> [Requirement]: Retype the listing in full. Change nothing.

> [Provided records]:
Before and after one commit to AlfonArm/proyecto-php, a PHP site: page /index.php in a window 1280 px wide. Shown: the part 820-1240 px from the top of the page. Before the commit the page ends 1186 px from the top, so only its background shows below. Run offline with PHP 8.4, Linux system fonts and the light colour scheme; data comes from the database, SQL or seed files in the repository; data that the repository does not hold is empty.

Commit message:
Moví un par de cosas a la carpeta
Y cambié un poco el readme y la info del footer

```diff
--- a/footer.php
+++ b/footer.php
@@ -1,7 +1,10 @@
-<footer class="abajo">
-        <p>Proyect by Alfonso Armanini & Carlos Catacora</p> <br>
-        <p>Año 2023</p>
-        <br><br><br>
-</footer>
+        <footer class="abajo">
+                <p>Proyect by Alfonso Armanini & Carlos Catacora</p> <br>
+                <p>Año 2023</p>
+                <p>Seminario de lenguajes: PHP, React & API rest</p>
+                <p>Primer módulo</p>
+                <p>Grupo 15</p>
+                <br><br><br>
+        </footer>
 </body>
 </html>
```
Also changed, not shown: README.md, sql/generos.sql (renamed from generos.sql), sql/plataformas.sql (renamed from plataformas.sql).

> [Solution to the exercise]:
Before and after one commit to AlfonArm/proyecto-php, a PHP site: page /index.php in a window 1280 px wide. Shown: the part 820-1240 px from the top of the page. Before the commit the page ends 1186 px from the top, so only its background shows below. Run offline with PHP 8.4, Linux system fonts and the light colour scheme; data comes from the database, SQL or seed files in the repository; data that the repository does not hold is empty.

Commit message:
Moví un par de cosas a la carpeta
Y cambié un poco el readme y la info del footer

```diff
--- a/footer.php
+++ b/footer.php
@@ -1,7 +1,10 @@
-<footer class="abajo">
-        <p>Proyect by Alfonso Armanini & Carlos Catacora</p> <br>
-        <p>Año 2023</p>
-        <br><br><br>
-</footer>
+        <footer class="abajo">
+                <p>Proyect by Alfonso Armanini & Carlos Catacora</p> <br>
+                <p>Año 2023</p>
+                <p>Seminario de lenguajes: PHP, React & API rest</p>
+                <p>Primer módulo</p>
+                <p>Grupo 15</p>
+                <br><br><br>
+        </footer>
 </body>
 </html>
```
Also changed, not shown: README.md, sql/generos.sql (renamed from generos.sql), sql/plataformas.sql (renamed from plataformas.sql).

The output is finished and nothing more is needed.